◆ **The records**:
"""
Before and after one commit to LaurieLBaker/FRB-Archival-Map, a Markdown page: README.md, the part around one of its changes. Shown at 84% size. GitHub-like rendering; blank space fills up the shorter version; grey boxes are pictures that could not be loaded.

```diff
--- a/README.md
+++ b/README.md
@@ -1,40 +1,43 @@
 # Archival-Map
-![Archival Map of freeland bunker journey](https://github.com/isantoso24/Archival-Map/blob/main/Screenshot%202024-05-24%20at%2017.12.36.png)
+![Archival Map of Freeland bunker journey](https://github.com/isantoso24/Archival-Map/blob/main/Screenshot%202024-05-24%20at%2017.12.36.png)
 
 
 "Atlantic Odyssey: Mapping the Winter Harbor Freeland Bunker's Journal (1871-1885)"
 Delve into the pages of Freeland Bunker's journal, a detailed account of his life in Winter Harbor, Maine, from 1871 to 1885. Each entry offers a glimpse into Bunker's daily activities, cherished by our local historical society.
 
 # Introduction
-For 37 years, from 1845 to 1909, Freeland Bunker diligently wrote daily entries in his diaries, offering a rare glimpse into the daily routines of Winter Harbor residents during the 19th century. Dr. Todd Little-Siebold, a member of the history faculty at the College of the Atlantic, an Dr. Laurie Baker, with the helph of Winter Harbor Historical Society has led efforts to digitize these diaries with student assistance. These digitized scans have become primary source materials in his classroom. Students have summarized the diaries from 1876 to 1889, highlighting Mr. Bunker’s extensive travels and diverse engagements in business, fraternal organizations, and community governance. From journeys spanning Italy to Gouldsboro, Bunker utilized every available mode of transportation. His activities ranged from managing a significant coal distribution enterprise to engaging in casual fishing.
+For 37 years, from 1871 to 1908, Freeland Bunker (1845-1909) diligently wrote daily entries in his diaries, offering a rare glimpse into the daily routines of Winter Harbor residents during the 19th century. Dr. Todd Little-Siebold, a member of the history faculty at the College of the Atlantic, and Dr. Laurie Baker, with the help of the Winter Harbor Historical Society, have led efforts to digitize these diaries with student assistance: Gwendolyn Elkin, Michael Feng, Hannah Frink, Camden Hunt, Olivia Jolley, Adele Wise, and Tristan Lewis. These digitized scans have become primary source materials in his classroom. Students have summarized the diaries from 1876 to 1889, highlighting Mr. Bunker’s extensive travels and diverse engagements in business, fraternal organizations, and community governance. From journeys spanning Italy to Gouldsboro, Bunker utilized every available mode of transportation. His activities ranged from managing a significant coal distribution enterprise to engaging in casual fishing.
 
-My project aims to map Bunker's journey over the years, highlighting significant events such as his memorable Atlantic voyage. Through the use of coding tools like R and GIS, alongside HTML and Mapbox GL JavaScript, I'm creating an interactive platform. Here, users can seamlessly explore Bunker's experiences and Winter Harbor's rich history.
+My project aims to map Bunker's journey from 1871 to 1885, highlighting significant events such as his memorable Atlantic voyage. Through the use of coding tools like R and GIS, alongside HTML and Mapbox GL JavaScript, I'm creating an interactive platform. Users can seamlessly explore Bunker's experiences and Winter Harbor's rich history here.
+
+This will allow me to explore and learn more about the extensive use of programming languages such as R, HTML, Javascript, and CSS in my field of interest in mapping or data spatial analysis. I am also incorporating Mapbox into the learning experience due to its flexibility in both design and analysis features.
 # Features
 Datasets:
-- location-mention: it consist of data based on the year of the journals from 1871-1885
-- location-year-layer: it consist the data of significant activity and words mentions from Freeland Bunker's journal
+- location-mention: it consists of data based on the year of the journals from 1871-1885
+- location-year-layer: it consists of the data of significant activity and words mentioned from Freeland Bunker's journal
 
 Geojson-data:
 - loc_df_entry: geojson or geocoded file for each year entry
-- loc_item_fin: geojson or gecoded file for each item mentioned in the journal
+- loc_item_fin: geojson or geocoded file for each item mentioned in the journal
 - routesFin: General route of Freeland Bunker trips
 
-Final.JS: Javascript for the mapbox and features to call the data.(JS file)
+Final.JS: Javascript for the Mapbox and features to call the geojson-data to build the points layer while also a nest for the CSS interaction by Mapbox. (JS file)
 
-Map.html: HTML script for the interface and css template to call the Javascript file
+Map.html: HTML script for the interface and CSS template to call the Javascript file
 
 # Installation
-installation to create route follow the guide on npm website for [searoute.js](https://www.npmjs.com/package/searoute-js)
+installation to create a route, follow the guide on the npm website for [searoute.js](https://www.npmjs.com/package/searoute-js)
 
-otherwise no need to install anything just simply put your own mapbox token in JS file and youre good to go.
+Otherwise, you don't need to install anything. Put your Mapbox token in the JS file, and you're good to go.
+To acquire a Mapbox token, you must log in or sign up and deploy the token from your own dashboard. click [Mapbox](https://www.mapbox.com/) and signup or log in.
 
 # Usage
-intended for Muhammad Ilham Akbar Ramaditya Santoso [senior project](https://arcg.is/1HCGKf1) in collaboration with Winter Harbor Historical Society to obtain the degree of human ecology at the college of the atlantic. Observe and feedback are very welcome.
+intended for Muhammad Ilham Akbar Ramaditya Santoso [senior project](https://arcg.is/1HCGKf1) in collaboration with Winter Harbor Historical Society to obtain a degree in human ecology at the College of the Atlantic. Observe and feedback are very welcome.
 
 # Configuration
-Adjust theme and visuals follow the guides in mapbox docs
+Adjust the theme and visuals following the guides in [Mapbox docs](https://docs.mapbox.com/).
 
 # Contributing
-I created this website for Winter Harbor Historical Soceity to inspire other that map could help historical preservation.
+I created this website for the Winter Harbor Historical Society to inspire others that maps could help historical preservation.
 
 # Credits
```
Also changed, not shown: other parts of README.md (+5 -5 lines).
"""
◆ **What the task requires**: Lines above with the word "inspire" should be counted, and the reply is that count alone.

◆ **Your solution**: 2